Ph.D Thesis

Ph.D StudentKan Tal
SubjectThe Immunological Effects Underlining the Anti-Tumorigenic
Properties of the Pro-Inflammatory Cytokine
DepartmentDepartment of Medicine
Supervisors PROF. Yuval Shaked
PROF. Ami Aronheim
Full Thesis textFull thesis text - English Version
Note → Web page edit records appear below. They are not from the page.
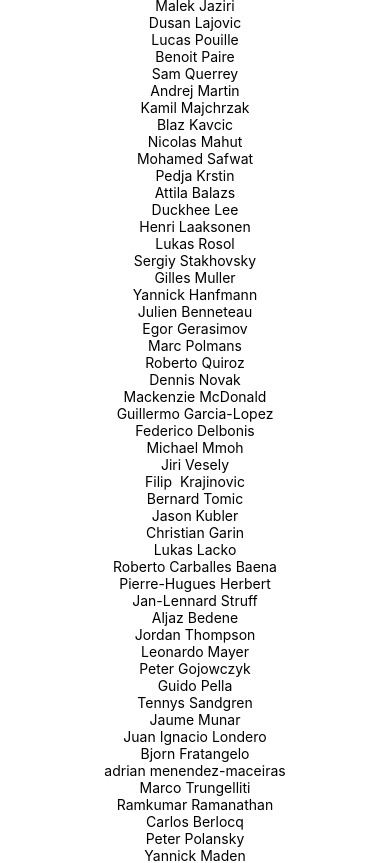
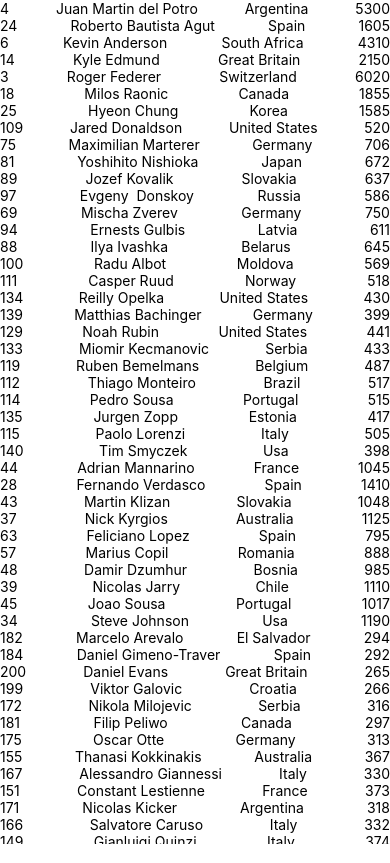
Before and after one commit to ps3611/Tropsy, a React Native app: screen / in a window 390 px wide. Shown: the top 863 px of the page. Built offline with nearby package versions, Linux system fonts and the light colour scheme.

Commit message:
refactor: flex layout

```diff
--- a/App.js
+++ b/App.js
@@ -1,35 +1,27 @@
 import React from 'react';
-import { StyleSheet, Text, View } from 'react-native';
+import { StyleSheet, ScrollView } from 'react-native';
 import Row from './Row.js';
 import data from './atp-rankings.json';
-
-// const data = [
-//   { name: 'Novak Djokovic', nationality: 'SRB', ranking: 1, age: 31, points: 4000 },
-//   { name: 'Novak Djokovic', nationality: 'SRB', ranking: 1, age: 31, points: 4000 },
-//   { name: 'Novak Djokovic', nationality: 'SRB', ranking: 1, age: 31, points: 4000 }
-// ];
 
 export default class App extends React.Component {
   render() {
     const rows = data.map((el,i) => {
       return <Row
         key={i}
-        value={el.fields.player_name}
+        currentRank={el.fields.current_rank}
+        playerName={el.fields.player_name}
+        playerCountry={el.fields.player_country}
+        playerPoints={el.fields.player_points}
         />
     })
     return (
-      <View style={styles.container}>
+        <ScrollView>
         {rows}
-      </View>
+        </ScrollView>
     );
   }
 }
 
 const styles = StyleSheet.create({
-  container: {
-    flex: 1,
-    backgroundColor: '#fff',
-    alignItems: 'center',
-    justifyContent: 'center',
-  },
+
 });
--- a/Row.js
+++ b/Row.js
@@ -1,12 +1,22 @@
 import React from 'react';
-import { Text, View } from 'react-native';
+import { StyleSheet, Text, View } from 'react-native';
 
 export default class Row extends React.Component {
   render() {
     return (
-      <View>
-        <Text>{this.props.value}</Text>
+      <View style={styles.row}>
+        <Text>{this.props.currentRank}</Text>
+        <Text>{this.props.playerName}</Text>
+        <Text>{this.props.playerCountry}</Text>
+        <Text>{this.props.playerPoints}</Text>
       </View>
     );
   }
 }
+
+const styles = StyleSheet.create({
+  row: {
+    flexDirection: 'row',
+    justifyContent: 'space-between',
+  },
+});
```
Recent advances in cancer immunotherapy have added a fourth pillar to the treatments for cancer in addition to surgery, chemotherapy, and radiation therapy. Still, many patients do not benefit from these therapies due to a lack of response, acquired resistance, adverse effects, etc. Therefore, there is still a great need for novel immunomodulatory agents that are able to induce antitumor immunity as a treatment of cancer. We have previously shown that IL - 31, a cytokine from the IL - 6 family, acts as an antiangiogenic agent. However, IL-31 has a role in inflammation and in the regulation of different immune cell populations which was not explored in cancer. Here, we characterized the antitumorigenic immunomodulatory effects of IL - 31 in a breast cancer context.  In an in vivo murine breast carcinoma model, we demonstrated that the growth rate of IL-31-overexpressing tumors is decreased due to an antitumor immunological response induced both systemically and locally in the tumor. Specifically, CD8 cytotoxic T cell activity is increased, whereas the levels of CD4? T cells, myeloid derived suppressor cells (MDSCs), and tumor associated macrophages were decreased in IL-31-expressing tumors. These cellular changes were accompanied by a molecular profile associated with an antitumor immune response. We showed in the tumor that the levels of the immunosuppressive cytokine IL-10 decreased, while the levels of the T cell growth factor IL-2 increased. Moreover, we found elevated levels of granzyme B, a molecule secreted by CD8 cytotoxic T cells to induce apoptosis in cancer cells. In vitro, IL-31 directly inhibited CD4 T cell proliferation and the expression of Th2 drives GATA3 and IL-4 only in uncommitted cells. IL-31 also increased CD8 T cell activation indirectly via MDSCs, and decreased MDSC motility. Clinically, consistent with the mouse data, alterations in immune cell composition in breast cancer biopsies were found to correlate with high expression of IL-31Ra in breast cancer patients. Moreover, we found that high co-expression of IL-31Ra, IL-2 and IL-4 in tumors correlates with increased survival. Lastly, as the data we have generated suggests that IL-31 may have clinical relevance and it may improve prognosis, we aimed to further study its therapeutic potential in breast cancer. We cloned a recombinant murine IL-31 molecule fused to an IgG heavy chain via a linker region. This allowed to increase the stability and half-life of IL-31 in circulation while retaining its biological activity. Injections of IL-31 fused to IgG to breast tumors bearing mice exhibited antitumor activity when compared to controls. Collectively, our findings demonstrate that IL-31 induces antitumor immunity, highlighting its potential to be used as a therapeutic immunomodulatory agent.